In the early 1800s, the Gridley Iron Works was established by Noah Gridley and his two sons. Building on the success of the Iron Works, Noah Gridley was able to convince his good friend, Gail Borden, to establish his new condensed milk factory just down the street in 1861. The town barn was built in 1875 and became Luther’s Livestock Commission Market in 1948. Bowman’s Inn, now the Lantern Inn (1890), came next, followed by Maxon Mills in the 1950s. Along the way came Calsi’s General Store, Gridley Chapel, the firehouse, many different post offices, the Wassaic House Hotel, and a smattering of homes.
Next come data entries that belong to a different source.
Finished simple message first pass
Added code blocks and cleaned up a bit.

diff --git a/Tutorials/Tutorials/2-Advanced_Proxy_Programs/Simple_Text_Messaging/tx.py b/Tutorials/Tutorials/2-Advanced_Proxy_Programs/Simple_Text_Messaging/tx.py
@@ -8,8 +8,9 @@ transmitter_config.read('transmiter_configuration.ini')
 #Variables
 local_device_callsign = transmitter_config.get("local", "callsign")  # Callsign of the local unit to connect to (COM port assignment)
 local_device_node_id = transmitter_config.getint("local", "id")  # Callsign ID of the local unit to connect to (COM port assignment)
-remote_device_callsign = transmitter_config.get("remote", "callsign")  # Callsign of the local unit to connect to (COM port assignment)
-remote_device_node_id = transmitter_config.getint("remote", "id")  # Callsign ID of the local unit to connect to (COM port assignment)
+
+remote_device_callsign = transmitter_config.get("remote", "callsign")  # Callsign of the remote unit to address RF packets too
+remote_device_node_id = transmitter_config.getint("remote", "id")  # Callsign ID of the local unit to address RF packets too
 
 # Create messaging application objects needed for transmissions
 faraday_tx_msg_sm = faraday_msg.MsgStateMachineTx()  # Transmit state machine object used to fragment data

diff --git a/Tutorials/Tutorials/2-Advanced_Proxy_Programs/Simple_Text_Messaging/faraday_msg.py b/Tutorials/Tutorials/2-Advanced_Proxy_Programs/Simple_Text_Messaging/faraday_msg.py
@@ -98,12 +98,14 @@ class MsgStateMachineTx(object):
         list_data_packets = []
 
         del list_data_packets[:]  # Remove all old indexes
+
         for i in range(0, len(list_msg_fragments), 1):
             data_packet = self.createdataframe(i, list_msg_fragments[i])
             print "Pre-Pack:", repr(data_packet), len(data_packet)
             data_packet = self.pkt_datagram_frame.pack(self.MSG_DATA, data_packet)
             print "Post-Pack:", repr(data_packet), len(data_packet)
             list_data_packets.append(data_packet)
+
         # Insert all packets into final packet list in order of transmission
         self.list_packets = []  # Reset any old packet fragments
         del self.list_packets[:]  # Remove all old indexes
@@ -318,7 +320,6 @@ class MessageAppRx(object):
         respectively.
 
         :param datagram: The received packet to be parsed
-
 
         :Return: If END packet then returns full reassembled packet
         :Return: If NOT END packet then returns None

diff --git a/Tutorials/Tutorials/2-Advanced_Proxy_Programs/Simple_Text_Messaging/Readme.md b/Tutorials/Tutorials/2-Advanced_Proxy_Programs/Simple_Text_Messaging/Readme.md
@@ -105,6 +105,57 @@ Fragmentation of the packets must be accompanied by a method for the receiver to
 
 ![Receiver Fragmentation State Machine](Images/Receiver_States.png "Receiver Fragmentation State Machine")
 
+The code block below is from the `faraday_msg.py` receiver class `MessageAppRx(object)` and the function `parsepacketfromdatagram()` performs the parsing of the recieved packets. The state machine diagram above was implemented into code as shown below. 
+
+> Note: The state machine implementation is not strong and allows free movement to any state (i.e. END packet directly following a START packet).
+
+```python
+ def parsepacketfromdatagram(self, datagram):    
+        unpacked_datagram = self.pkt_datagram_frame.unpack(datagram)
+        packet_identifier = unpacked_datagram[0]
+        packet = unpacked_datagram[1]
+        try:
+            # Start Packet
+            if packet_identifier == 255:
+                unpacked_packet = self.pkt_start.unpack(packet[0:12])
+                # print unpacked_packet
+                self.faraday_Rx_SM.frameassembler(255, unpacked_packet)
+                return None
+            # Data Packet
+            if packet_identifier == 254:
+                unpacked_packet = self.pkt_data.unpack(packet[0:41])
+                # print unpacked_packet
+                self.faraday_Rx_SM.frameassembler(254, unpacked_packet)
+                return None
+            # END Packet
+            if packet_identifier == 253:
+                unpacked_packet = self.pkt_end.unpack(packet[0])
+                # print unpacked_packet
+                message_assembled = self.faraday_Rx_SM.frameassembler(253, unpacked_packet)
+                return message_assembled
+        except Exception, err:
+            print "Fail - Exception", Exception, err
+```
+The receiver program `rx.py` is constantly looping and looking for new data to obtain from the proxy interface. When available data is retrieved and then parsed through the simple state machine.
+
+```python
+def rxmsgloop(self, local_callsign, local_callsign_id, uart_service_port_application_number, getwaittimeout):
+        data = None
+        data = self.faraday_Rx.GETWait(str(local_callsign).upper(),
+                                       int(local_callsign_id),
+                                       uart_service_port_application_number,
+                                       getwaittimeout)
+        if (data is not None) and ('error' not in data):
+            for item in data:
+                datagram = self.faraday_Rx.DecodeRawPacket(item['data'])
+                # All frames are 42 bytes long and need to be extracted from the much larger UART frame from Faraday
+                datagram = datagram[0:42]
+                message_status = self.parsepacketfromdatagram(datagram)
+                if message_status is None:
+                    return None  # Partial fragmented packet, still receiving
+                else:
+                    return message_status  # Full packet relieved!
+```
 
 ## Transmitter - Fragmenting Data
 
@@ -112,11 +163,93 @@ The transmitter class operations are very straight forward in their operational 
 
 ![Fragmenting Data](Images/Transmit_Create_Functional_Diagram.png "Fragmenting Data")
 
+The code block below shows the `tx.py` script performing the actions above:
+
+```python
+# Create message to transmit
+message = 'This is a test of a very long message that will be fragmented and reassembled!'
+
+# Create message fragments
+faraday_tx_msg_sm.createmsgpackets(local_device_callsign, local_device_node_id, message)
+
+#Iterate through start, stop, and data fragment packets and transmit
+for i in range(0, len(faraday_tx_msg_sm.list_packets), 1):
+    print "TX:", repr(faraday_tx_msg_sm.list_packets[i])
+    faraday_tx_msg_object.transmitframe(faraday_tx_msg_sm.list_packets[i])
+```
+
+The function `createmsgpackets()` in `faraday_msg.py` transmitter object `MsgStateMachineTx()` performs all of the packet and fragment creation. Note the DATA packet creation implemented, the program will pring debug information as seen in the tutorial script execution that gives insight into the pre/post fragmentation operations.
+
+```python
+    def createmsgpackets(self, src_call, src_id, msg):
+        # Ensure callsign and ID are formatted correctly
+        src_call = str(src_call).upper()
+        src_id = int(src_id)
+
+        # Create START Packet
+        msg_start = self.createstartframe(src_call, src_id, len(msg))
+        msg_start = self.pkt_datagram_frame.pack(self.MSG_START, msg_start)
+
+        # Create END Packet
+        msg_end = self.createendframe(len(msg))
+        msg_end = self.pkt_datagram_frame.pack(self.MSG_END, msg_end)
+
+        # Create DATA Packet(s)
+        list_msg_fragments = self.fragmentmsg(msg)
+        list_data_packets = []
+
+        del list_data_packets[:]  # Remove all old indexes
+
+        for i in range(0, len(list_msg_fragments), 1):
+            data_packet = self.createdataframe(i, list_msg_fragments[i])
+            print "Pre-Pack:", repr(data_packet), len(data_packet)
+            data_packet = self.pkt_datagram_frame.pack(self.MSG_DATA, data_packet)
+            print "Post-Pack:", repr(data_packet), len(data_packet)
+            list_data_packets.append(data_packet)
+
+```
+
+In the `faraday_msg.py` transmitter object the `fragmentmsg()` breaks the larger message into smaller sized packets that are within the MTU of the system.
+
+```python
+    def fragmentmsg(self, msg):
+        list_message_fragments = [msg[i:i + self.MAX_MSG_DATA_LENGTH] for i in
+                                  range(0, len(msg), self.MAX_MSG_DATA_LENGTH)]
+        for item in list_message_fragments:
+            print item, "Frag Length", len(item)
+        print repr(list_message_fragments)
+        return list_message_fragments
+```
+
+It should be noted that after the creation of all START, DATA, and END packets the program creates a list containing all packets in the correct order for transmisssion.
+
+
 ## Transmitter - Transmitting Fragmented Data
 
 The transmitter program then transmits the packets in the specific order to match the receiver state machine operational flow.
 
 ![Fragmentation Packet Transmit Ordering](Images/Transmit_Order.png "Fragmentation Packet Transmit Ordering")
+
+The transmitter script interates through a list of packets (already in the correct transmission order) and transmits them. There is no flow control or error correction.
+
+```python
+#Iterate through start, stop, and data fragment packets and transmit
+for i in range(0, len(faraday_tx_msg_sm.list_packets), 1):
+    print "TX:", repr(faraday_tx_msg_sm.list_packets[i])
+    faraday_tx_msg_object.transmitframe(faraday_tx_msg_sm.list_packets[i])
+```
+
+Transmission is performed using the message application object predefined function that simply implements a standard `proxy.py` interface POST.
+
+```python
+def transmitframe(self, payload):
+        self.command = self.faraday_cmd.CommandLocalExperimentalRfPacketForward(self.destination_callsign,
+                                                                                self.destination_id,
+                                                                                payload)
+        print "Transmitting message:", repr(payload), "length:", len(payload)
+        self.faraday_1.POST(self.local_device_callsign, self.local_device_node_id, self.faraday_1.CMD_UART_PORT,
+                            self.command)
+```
In the 1970s, the Upper Harlem rail line closed down. The mill employed a workforce through the 1980s, and the town enjoyed another boom supported by the Wassaic State School just down the road. However, just as the other boom and bust cycles came and went, the group home movement gave way to a new way of thinking regarding the Wassaic State School and it slowly shut down, relocating employees and killing the local economy. The Luther Barn switched from selling livestock to selling out farm implements as farming in Dutchess County became all but unsustainable. In 2005, with the mill about to be torn down, developers Tony Zunino and Richard Berry stepped in to restore it. And in 2008, artists Bowie Zunino, Eve Biddle, and Elan Bogarin used it to put on our first annual Summer Festival.
Today, Maxon Mills is a seven-floor, 8,000-square-foot art exhibition space, the Luther Barn is home to our summer residency studios, wood shop, print shop, and Maker Space, and the Luther Barn is a full-service bar and restaurant. Along the way, Wassaic has become a destination again, but the goal has always been to revitalize the town, not reshape it.